SKS Bottle and Packaging plans to invest $16 million to buy a 22-acre vacant site just east of the W.J. Grande Industrial Park and construct a 128,00-square-foot building, with plans to nearly double the size of the facility over 10 years. The move would bring 100 of the company’s current employees to Saratoga Springs and position it to hire 16 more workers over two years.
“We started working with SKS a couple years ago as they started to plan for the future,” said Dennis Brobston, president of the Saratoga Economic Development Corp.
SKS supplies packaging for the pharmaceutical, food and beverage industries, and was started in 1986 in Malta by Paul Horan and his wife, Barbara. It’s now owned by their son, Kendall Horan, whose first name is the “K” in SKS; the company is named after Paul and Barbara’s three sons.
“This is one we lost and now we’re getting back,” Brobston said
Saratoga Economic Development Corp. is working with SKS as it seeks $2.2 million in property, sales and mortgage tax incentives through the Saratoga County Industrial Development Agency. In describing the need for the tax breaks, Brobston noted that the company has a distribution warehouse in Reno, Nevada, and less than 15 percent of its business comes from New York state.
“So they could relocate to other places and get a deal, and be able to service their customers very easily,” he said.
Brobston said SKS, as a second-generation family business, is just the type of business his agency looks to attract. The land where SKS is looking to build its new headquarters is owned by Munter Enterprises, zoned industrial and would be incorporated into the business park.
“We look for companies that are privately-owned, medium-sized businesses that want to stay in the region,” he said.
SKS started by selling labels and served as a wholesaler/distributor for glass and plastic bottles, according to its application with the county IDA. As the company gained customers, it added products such as glass and plastic jars, metal cans and tins.

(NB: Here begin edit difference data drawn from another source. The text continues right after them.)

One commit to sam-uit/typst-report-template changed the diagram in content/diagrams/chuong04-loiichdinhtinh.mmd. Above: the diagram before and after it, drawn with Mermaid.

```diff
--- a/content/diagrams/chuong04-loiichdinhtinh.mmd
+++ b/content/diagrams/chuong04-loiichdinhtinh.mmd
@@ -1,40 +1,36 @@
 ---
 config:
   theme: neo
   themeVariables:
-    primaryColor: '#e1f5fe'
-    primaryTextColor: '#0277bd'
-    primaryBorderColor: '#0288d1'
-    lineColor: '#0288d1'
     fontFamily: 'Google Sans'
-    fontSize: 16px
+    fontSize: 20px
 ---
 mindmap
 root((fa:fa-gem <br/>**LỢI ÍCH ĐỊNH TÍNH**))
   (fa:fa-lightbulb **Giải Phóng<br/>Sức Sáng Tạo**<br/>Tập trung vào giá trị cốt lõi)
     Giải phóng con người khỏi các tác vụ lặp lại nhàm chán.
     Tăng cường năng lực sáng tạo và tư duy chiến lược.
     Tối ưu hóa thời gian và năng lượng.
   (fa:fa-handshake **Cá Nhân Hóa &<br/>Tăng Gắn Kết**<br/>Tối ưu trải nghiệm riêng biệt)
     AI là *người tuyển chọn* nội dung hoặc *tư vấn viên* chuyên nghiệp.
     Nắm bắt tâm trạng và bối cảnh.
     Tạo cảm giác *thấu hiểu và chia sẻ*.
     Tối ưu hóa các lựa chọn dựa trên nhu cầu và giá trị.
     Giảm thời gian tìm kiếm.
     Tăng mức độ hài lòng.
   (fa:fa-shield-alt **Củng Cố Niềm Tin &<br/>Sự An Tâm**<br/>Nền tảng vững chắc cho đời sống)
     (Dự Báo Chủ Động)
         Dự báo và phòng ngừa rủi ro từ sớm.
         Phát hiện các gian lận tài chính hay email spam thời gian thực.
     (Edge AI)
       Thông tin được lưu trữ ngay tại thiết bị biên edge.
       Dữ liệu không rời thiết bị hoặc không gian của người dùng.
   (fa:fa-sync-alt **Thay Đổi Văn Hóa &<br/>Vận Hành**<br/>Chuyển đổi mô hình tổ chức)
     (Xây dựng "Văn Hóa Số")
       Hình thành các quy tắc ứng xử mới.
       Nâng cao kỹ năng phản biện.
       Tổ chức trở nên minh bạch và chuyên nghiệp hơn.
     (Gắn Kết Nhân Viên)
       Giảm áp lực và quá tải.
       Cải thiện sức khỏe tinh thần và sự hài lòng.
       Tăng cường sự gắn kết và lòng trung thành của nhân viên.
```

As it grew, the company relocated eight times to larger buildings and warehouses before constructing a 10,000-square-foot facility in Malta in 1990. In 2005, the company outgrew that space and began leasing a 52,000-square-foot building in Watervliet, its current home. That site has more than doubled in size over the past decade. The company opened its 30,000-square-foot distribution center in Reno in 2014.

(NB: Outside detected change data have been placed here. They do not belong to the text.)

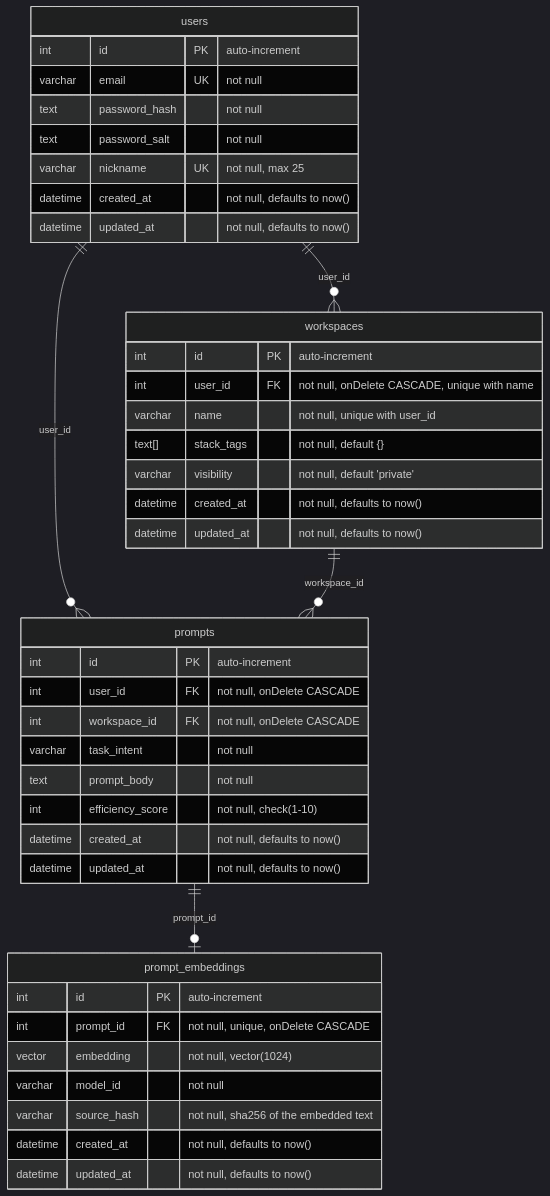
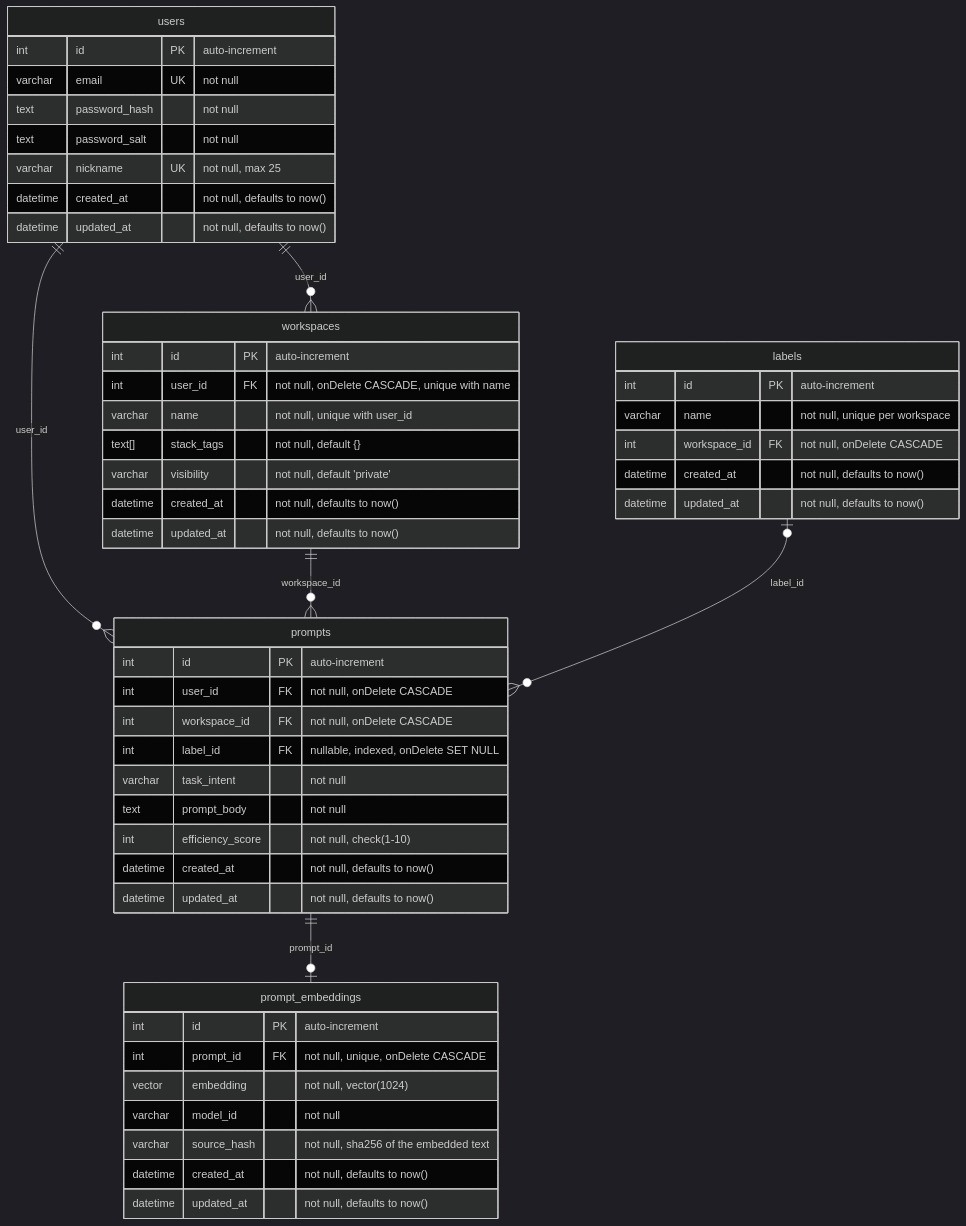
The diagram in readme.md (BinaryStudioAcademy/bsa-2026-promtomat), drawn with Mermaid (dark theme) before and after one commit. The commit also changed 122 other files, not shown here.

````diff
--- a/readme.md
+++ b/readme.md
@@ -42,48 +42,58 @@
 ```mermaid
 erDiagram
     users ||--o{ prompts : "user_id"
     workspaces ||--o{ prompts : "workspace_id"
+    labels |o--o{ prompts : "label_id"
     users ||--o{ workspaces : "user_id"
     prompts ||--o| prompt_embeddings : "prompt_id"
 
     users {
         int id PK "auto-increment"
         varchar email UK "not null"
         text password_hash "not null"
         text password_salt "not null"
         varchar nickname UK "not null, max 25"
         datetime created_at "not null, defaults to now()"
         datetime updated_at "not null, defaults to now()"
     }
 
     workspaces {
         int id PK "auto-increment"
         int user_id FK "not null, onDelete CASCADE, unique with name"
         varchar name "not null, unique with user_id"
         text[] stack_tags "not null, default {}"
         varchar visibility "not null, default 'private'"
         datetime created_at "not null, defaults to now()"
         datetime updated_at "not null, defaults to now()"
     }
 
+    labels {
+        int id PK "auto-increment"
+        varchar name "not null, unique per workspace"
+        int workspace_id FK "not null, onDelete CASCADE"
+        datetime created_at "not null, defaults to now()"
+        datetime updated_at "not null, defaults to now()"
+    }
+
     prompts {
         int id PK "auto-increment"
         int user_id FK "not null, onDelete CASCADE"
         int workspace_id FK "not null, onDelete CASCADE"
+        int label_id FK "nullable, indexed, onDelete SET NULL"
         varchar task_intent "not null"
         text prompt_body "not null"
         int efficiency_score "not null, check(1-10)"
         datetime created_at "not null, defaults to now()"
         datetime updated_at "not null, defaults to now()"
     }
 
     prompt_embeddings {
         int id PK "auto-increment"
         int prompt_id FK "not null, unique, onDelete CASCADE"
         vector embedding "not null, vector(1024)"
         varchar model_id "not null"
         varchar source_hash "not null, sha256 of the embedded text"
         datetime created_at "not null, defaults to now()"
         datetime updated_at "not null, defaults to now()"
     }
 ```
````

“They have double-digit growth every year and they just need more and more space,” Brobston said.